EXERCISE BRIEF>
A word-for-word repeat of the records below is what this calls for.

DATA FOR THIS EXERCISE>

*-*-*

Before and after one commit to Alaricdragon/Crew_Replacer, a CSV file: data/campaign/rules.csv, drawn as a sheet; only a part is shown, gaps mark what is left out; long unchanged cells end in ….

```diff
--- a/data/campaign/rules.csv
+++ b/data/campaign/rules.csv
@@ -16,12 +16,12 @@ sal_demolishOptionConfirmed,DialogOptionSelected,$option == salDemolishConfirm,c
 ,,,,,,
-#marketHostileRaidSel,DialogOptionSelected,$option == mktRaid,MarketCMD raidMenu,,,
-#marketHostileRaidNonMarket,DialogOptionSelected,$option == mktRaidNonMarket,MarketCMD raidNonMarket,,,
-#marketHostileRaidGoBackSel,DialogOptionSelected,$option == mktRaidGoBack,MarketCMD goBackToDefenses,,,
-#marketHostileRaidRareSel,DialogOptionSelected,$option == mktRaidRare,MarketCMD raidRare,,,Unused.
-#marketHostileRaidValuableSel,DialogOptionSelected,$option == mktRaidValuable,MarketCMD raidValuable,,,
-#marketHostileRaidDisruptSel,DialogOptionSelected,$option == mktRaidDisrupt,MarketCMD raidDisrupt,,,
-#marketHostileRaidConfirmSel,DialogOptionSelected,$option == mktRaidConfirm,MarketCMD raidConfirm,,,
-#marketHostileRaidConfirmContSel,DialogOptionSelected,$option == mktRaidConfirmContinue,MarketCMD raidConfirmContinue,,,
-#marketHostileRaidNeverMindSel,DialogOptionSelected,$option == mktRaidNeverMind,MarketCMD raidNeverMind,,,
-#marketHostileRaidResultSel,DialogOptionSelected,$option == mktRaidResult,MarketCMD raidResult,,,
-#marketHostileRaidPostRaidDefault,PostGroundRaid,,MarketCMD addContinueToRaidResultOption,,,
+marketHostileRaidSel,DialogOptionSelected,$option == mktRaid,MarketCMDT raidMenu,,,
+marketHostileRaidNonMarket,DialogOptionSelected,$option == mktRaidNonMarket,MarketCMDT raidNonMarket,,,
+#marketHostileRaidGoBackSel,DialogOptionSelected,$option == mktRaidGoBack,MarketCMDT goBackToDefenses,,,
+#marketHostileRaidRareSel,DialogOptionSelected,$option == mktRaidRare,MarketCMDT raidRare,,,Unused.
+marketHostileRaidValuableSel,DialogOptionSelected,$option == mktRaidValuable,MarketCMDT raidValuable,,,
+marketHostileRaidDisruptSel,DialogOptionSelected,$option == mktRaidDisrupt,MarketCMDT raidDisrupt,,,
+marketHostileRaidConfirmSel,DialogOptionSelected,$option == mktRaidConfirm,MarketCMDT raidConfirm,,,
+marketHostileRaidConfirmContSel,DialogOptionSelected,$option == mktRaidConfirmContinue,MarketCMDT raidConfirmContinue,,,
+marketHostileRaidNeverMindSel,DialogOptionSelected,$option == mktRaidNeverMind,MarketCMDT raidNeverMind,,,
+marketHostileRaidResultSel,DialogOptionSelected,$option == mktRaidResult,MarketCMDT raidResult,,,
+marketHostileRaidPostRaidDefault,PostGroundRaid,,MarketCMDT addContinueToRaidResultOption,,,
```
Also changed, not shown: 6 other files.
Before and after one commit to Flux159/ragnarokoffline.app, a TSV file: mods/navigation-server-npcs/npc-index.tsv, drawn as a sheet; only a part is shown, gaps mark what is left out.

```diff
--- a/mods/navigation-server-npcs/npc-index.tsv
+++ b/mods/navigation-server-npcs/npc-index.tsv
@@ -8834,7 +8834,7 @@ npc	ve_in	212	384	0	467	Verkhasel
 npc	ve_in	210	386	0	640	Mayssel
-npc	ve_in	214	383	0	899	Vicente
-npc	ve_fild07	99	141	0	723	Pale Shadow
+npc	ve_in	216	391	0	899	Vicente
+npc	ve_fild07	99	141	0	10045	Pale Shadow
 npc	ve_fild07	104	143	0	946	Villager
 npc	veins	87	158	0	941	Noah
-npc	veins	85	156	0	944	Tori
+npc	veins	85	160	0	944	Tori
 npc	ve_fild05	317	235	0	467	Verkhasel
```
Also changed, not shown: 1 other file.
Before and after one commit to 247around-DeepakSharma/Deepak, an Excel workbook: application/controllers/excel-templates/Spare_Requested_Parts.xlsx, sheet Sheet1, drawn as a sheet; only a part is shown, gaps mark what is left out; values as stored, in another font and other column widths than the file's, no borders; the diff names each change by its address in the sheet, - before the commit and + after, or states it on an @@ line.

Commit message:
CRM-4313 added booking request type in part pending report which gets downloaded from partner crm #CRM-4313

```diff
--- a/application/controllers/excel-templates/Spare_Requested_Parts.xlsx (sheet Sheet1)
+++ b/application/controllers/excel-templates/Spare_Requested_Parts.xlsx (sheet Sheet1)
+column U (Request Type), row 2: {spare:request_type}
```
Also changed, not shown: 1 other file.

*-*-*

EXPECTED ANSWER>
Before and after one commit to Alaricdragon/Crew_Replacer, a CSV file: data/campaign/rules.csv, drawn as a sheet; only a part is shown, gaps mark what is left out; long unchanged cells end in ….

```diff
--- a/data/campaign/rules.csv
+++ b/data/campaign/rules.csv
@@ -16,12 +16,12 @@ sal_demolishOptionConfirmed,DialogOptionSelected,$option == salDemolishConfirm,c
 ,,,,,,
-#marketHostileRaidSel,DialogOptionSelected,$option == mktRaid,MarketCMD raidMenu,,,
-#marketHostileRaidNonMarket,DialogOptionSelected,$option == mktRaidNonMarket,MarketCMD raidNonMarket,,,
-#marketHostileRaidGoBackSel,DialogOptionSelected,$option == mktRaidGoBack,MarketCMD goBackToDefenses,,,
-#marketHostileRaidRareSel,DialogOptionSelected,$option == mktRaidRare,MarketCMD raidRare,,,Unused.
-#marketHostileRaidValuableSel,DialogOptionSelected,$option == mktRaidValuable,MarketCMD raidValuable,,,
-#marketHostileRaidDisruptSel,DialogOptionSelected,$option == mktRaidDisrupt,MarketCMD raidDisrupt,,,
-#marketHostileRaidConfirmSel,DialogOptionSelected,$option == mktRaidConfirm,MarketCMD raidConfirm,,,
-#marketHostileRaidConfirmContSel,DialogOptionSelected,$option == mktRaidConfirmContinue,MarketCMD raidConfirmContinue,,,
-#marketHostileRaidNeverMindSel,DialogOptionSelected,$option == mktRaidNeverMind,MarketCMD raidNeverMind,,,
-#marketHostileRaidResultSel,DialogOptionSelected,$option == mktRaidResult,MarketCMD raidResult,,,
-#marketHostileRaidPostRaidDefault,PostGroundRaid,,MarketCMD addContinueToRaidResultOption,,,
+marketHostileRaidSel,DialogOptionSelected,$option == mktRaid,MarketCMDT raidMenu,,,
+marketHostileRaidNonMarket,DialogOptionSelected,$option == mktRaidNonMarket,MarketCMDT raidNonMarket,,,
+#marketHostileRaidGoBackSel,DialogOptionSelected,$option == mktRaidGoBack,MarketCMDT goBackToDefenses,,,
+#marketHostileRaidRareSel,DialogOptionSelected,$option == mktRaidRare,MarketCMDT raidRare,,,Unused.
+marketHostileRaidValuableSel,DialogOptionSelected,$option == mktRaidValuable,MarketCMDT raidValuable,,,
+marketHostileRaidDisruptSel,DialogOptionSelected,$option == mktRaidDisrupt,MarketCMDT raidDisrupt,,,
+marketHostileRaidConfirmSel,DialogOptionSelected,$option == mktRaidConfirm,MarketCMDT raidConfirm,,,
+marketHostileRaidConfirmContSel,DialogOptionSelected,$option == mktRaidConfirmContinue,MarketCMDT raidConfirmContinue,,,
+marketHostileRaidNeverMindSel,DialogOptionSelected,$option == mktRaidNeverMind,MarketCMDT raidNeverMind,,,
+marketHostileRaidResultSel,DialogOptionSelected,$option == mktRaidResult,MarketCMDT raidResult,,,
+marketHostileRaidPostRaidDefault,PostGroundRaid,,MarketCMDT addContinueToRaidResultOption,,,
```
Also changed, not shown: 6 other files.
Before and after one commit to Flux159/ragnarokoffline.app, a TSV file: mods/navigation-server-npcs/npc-index.tsv, drawn as a sheet; only a part is shown, gaps mark what is left out.

```diff
--- a/mods/navigation-server-npcs/npc-index.tsv
+++ b/mods/navigation-server-npcs/npc-index.tsv
@@ -8834,7 +8834,7 @@ npc	ve_in	212	384	0	467	Verkhasel
 npc	ve_in	210	386	0	640	Mayssel
-npc	ve_in	214	383	0	899	Vicente
-npc	ve_fild07	99	141	0	723	Pale Shadow
+npc	ve_in	216	391	0	899	Vicente
+npc	ve_fild07	99	141	0	10045	Pale Shadow
 npc	ve_fild07	104	143	0	946	Villager
 npc	veins	87	158	0	941	Noah
-npc	veins	85	156	0	944	Tori
+npc	veins	85	160	0	944	Tori
 npc	ve_fild05	317	235	0	467	Verkhasel
```
Also changed, not shown: 1 other file.
Before and after one commit to 247around-DeepakSharma/Deepak, an Excel workbook: application/controllers/excel-templates/Spare_Requested_Parts.xlsx, sheet Sheet1, drawn as a sheet; only a part is shown, gaps mark what is left out; values as stored, in another font and other column widths than the file's, no borders; the diff names each change by its address in the sheet, - before the commit and + after, or states it on an @@ line.

Commit message:
CRM-4313 added booking request type in part pending report which gets downloaded from partner crm #CRM-4313

```diff
--- a/application/controllers/excel-templates/Spare_Requested_Parts.xlsx (sheet Sheet1)
+++ b/application/controllers/excel-templates/Spare_Requested_Parts.xlsx (sheet Sheet1)
+column U (Request Type), row 2: {spare:request_type}
```
Also changed, not shown: 1 other file.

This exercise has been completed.